trying to understand each otheras story? On the deepest path to
wisdom, we must open our minds to many different perspectives.
It is all too
tempting to associate only with others who share your background,
political philosophy, musical tastes, and major--or to hear, read,
and see speakers, books, and programs that only echo your views.
At Penn, you will
have the precious opportunity to live with and learn from
extraordinary men and women from every conceivable background. Open
your minds, and you will open each otheras eyes.
Take advantage of
your time at Penn to engage with your classmates across the
boundaries of school and discipline.
If youare not a
Penn Engineering student, visit the Weiss Technology Hub and
youall appreciate how much the dramatic advances in technology are
reshaping the way we learn, work, and live.
Get to know the
women and men in the Nursing School who are studying to join the
largest health care profession in the world. As Suzanne Gordon
eloquently writes, nurses "weave a tapestry of care, knowledge,
and trust that is critical to patientsa survival."
Over the next
four years, all of you will take courses and meet classmates from
the College. Use those encounters not only to tap into the
accumulated wisdom of world civilization, as it is embedded in the
liberal arts, but also to understand the deeper stories behind the
people whose lives will be touched by your work.
And if you are
not a member of that academic tribe known as Wharton, recognize that
these women and men must cure todayas corporate ills, work out the
kinks in the global economy, and put your retirement accounts in
better shape than mine.
Everyone at every
school at Penn has one thing in common. Each of you is terrific and
has something special to offer. You are entering a community of

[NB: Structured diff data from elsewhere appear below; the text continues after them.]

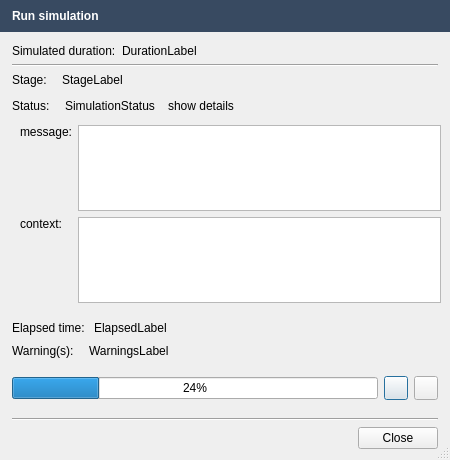
First picture: the form in src/openfluid/ui/common/RunSimulationDialog.ui, repository OpenFLUID/openfluid, before the edit.
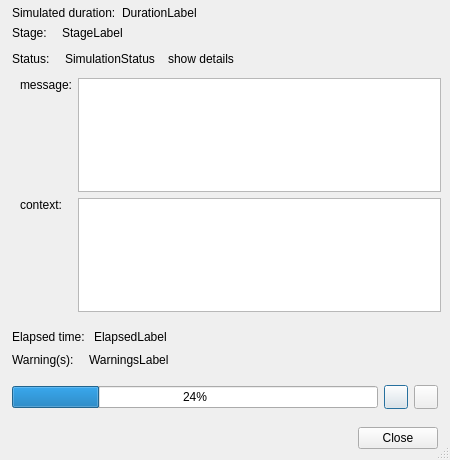
Second picture: the form after the edit. Custom widgets are drawn as their Qt base class.

Commit message:
Introduction of message dialog for OpenFLUID applications
* Added MessageFrame and MessageDialog classes
* Cleaned code
* Switch to version 2.1.7~alpha1

(closes OpenFLUID/openfluid#790)

```diff
--- a/src/openfluid/ui/common/RunSimulationDialog.ui
+++ b/src/openfluid/ui/common/RunSimulationDialog.ui
@@ -40,7 +40,7 @@
   <property name="modal">
    <bool>true</bool>
   </property>
-  <layout class="QVBoxLayout" name="verticalLayout" stretch="0,0,0,1,0,0,0">
+  <layout class="QVBoxLayout" name="verticalLayout" stretch="0,1,0,0">
    <property name="sizeConstraint">
     <enum>QLayout::SetMinimumSize</enum>
    </property>
@@ -53,52 +53,6 @@
    <property name="rightMargin">
     <number>0</number>
    </property>
-   <item>
-    <widget class="QFrame" name="MessageFrame">
-     <property name="sizePolicy">
-      <sizepolicy hsizetype="Preferred" vsizetype="Maximum">
-       <horstretch>0</horstretch>
-       <verstretch>0</verstretch>
-      </sizepolicy>
-     </property>
-     <property name="styleSheet">
-      <string notr="true">background-color: #384A61;</string>
-     </property>
-     <property name="frameShape">
-      <enum>QFrame::Panel</enum>
-     </property>
-     <property name="frameShadow">
-      <enum>QFrame::Sunken</enum>
-     </property>
-     <property name="lineWidth">
-      <number>0</number>
-     </property>
-     <layout class="QHBoxLayout" name="horizontalLayout_3" stretch="0">
-      <property name="spacing">
-       <number>5</number>
-      </property>
-      <property name="leftMargin">
-       <number>12</number>
-      </property>
-      <item>
-       <layout class="QHBoxLayout" name="horizontalLayout_2">
-        <item>
-         <widget class="QLabel" name="MessageLabel">
-          <property name="styleSheet">
-           <string notr="true">color: rgb(255, 255, 255);
-font : bold;
-</string>
-          </property>
-          <property name="text">
-           <string>Run simulation</string>
-          </property>
-         </widget>
-        </item>
-       </layout>
-      </item>
-     </layout>
-    </widget>
-   </item>
    <item>
     <layout class="QHBoxLayout" name="horizontalLayout" stretch="0,1">
      <property name="leftMargin">
@@ -126,26 +80,6 @@
      </item>
     </layout>
    </item>
-   <item>
-    <layout class="QHBoxLayout" name="horizontalLayout_10">
-     <property name="leftMargin">
-      <number>12</number>
-     </property>
-     <property name="rightMargin">
-      <number>12</number>
-     </property>
-     <item>
-      <widget class="QFrame" name="frame_2">
-       <property name="frameShape">
-        <enum>QFrame::HLine</enum>
-       </property>
-       <property name="frameShadow">
-        <enum>QFrame::Sunken</enum>
-       </property>
-      </widget>
-     </item>
-    </layout>
-   </item>
    <item>
     <layout class="QVBoxLayout" name="verticalLayout_3">
      <property name="spacing">
@@ -440,26 +374,6 @@
      </item>
     </layout>
    </item>
-   <item>
-    <layout class="QHBoxLayout" name="horizontalLayout_9">
-     <property name="leftMargin">
-      <number>12</number>
-     </property>
-     <property name="rightMargin">
-      <number>12</number>
-     </property>
-     <item>
-      <widget class="QFrame" name="frame">
-       <property name="frameShape">
-        <enum>QFrame::HLine</enum>
-       </property>
-       <property name="frameShadow">
-        <enum>QFrame::Sunken</enum>
-       </property>
-      </widget>
-     </item>
-    </layout>
-   </item>
    <item>
     <layout class="QHBoxLayout" name="horizontalLayout_4">
      <property name="leftMargin">
```
The commit also changes 82 other files.
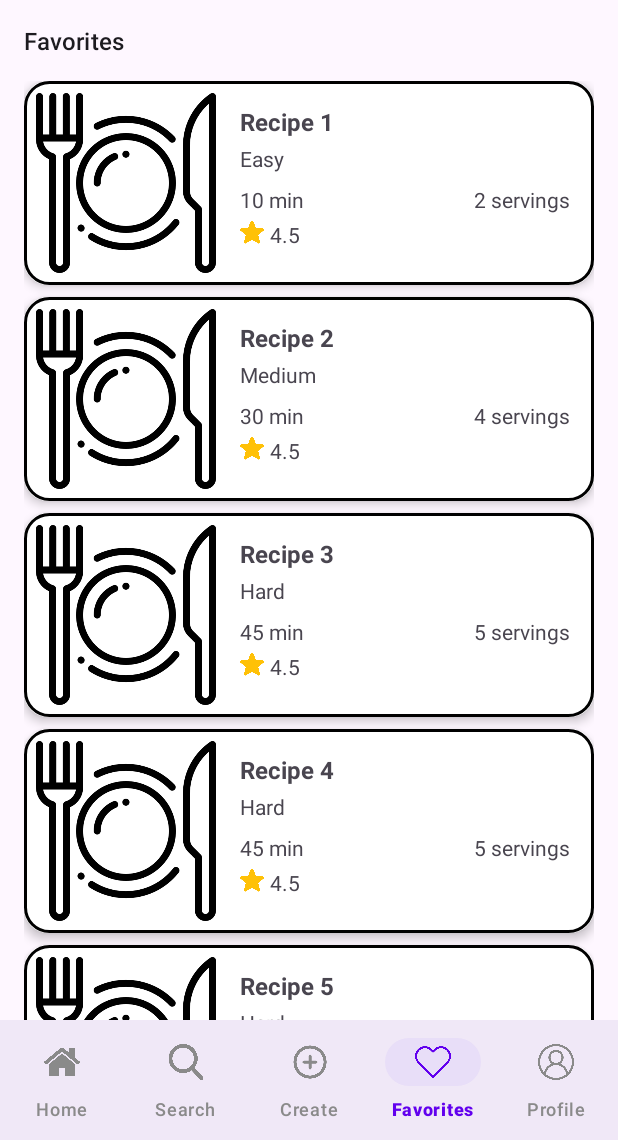
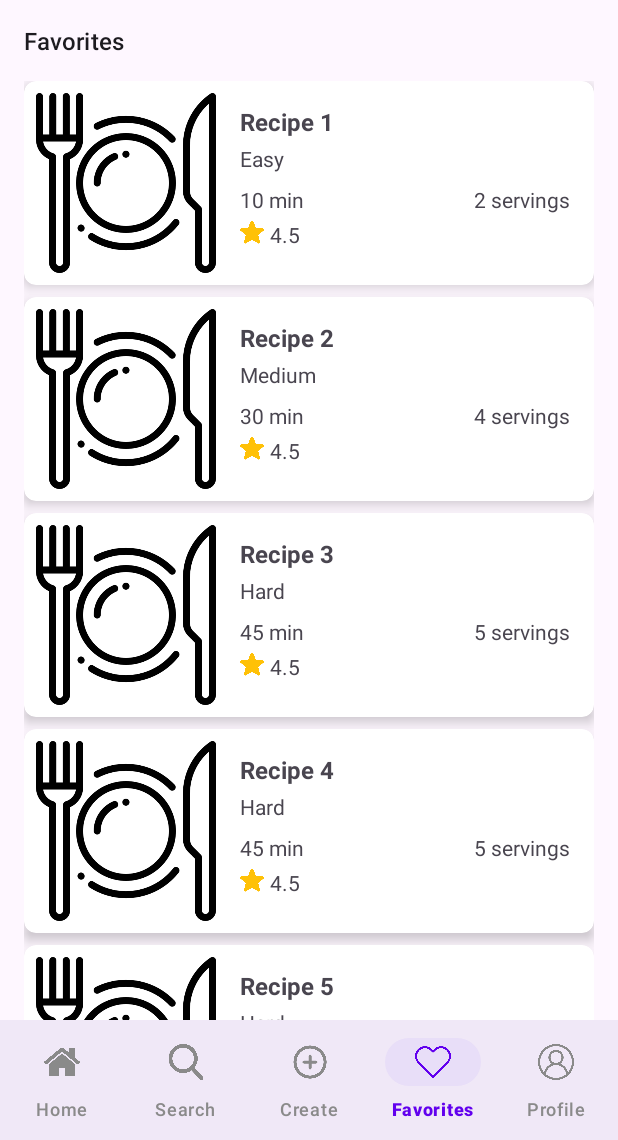
Before and after one commit to OneSeven-Co/cookmate-app, an Android app: the FavoriteFragment screen opened through its navigation route, on a phone screen of 412 x 824 dp, the part 96-1236 px from its top. Run offline under Robolectric (Android 15) with nearby library versions, the phone set to English and light mode, and no system bars; our stand-ins replace navigation-ui.

Commit message:
changed design of item_recipe to have a more modern feel

```diff
--- a/app/src/main/res/layout/item_recipe.xml
+++ b/app/src/main/res/layout/item_recipe.xml
@@ -1,12 +1,20 @@
 <?xml version="1.0" encoding="utf-8"?>
-<LinearLayout xmlns:android="http://schemas.android.com/apk/res/android"
+<androidx.cardview.widget.CardView xmlns:android="http://schemas.android.com/apk/res/android"
+    xmlns:app="http://schemas.android.com/apk/res-auto"
+    android:layout_width="match_parent"
+    android:layout_height="wrap_content"
+    android:layout_marginBottom="8dp"
+    android:padding="8dp"
+    app:cardCornerRadius="8dp"
+    app:cardElevation="5dp"
+    app:cardBackgroundColor="@android:color/white"
+    app:cardPreventCornerOverlap="false">
+
+    <LinearLayout
         android:layout_width="match_parent"
         android:layout_height="wrap_content"
         android:orientation="horizontal"
-    android:padding="8dp"
-    android:background="@drawable/recipe_item_background"
-    android:elevation="4dp"
-    android:layout_marginBottom="8dp">
+        android:padding="8dp">
 
         <!-- Recipe Image -->
         <ImageView
@@ -90,3 +98,4 @@
             </LinearLayout>
         </LinearLayout>
     </LinearLayout>
+</androidx.cardview.widget.CardView>
```
Lines whose indentation alone changed are shown as unchanged.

scholars that likes to mix it up. Our extraordinary faculty, our
dedicated staff, and other students will look to you to challenge
them to keep them on their own wisdom paths.
The stakes could
not be higher. We are undergoing rapid changes in technology, in
health care, in world affairs, and in our increasingly unstable
global economy. How all of us think and act over the next four years
could help determine whether we come together to make our
communities and our world freer, safer, and healthier, or whether we
allow things to fall apart.
You are now a
part of our vital center.
Let me conclude
with a brief historical anecdote about our founder: As you know, the
Constitutional Convention was held in this city, and an elderly
Benjamin Franklin lent his own wisdom and calming presence to the
As the convention
was closing, James Madison recorded that Franklin, while gazing
at a painting of a sun on the back of the president's chair, remarked
that painters often had trouble distinguishing between a rising
and setting sun.
Franklin said "I
have often in the course of this session, and the vicissitudes of
my own hopes and fears as to its outcome, looked at that [rendering
of the sun] ... without being able to tell whether the sun was rising
"But now at
length I have the happiness to know that it is indeed a rising
Members of the
Class of 2006 and other new students, I have the confidence to know
that gathered before me is a constellation of rising stars. I have
no doubt that years from now, you will take your place in the
firmament of illustrious Penn alumni who include:
of the Declaration of Independence;
of the Constitution;
Supreme Court justices;
seventy Olympic medallists;
upon thousands of distinguished leaders and scholars throughout
As you chart and
follow your own unique path to all you hope to be and achieve, may
this great University help to guide you toward wisdom in the years
Welcome to Penn.
Almanac, Vol. 49, No. 3, September 10, 2002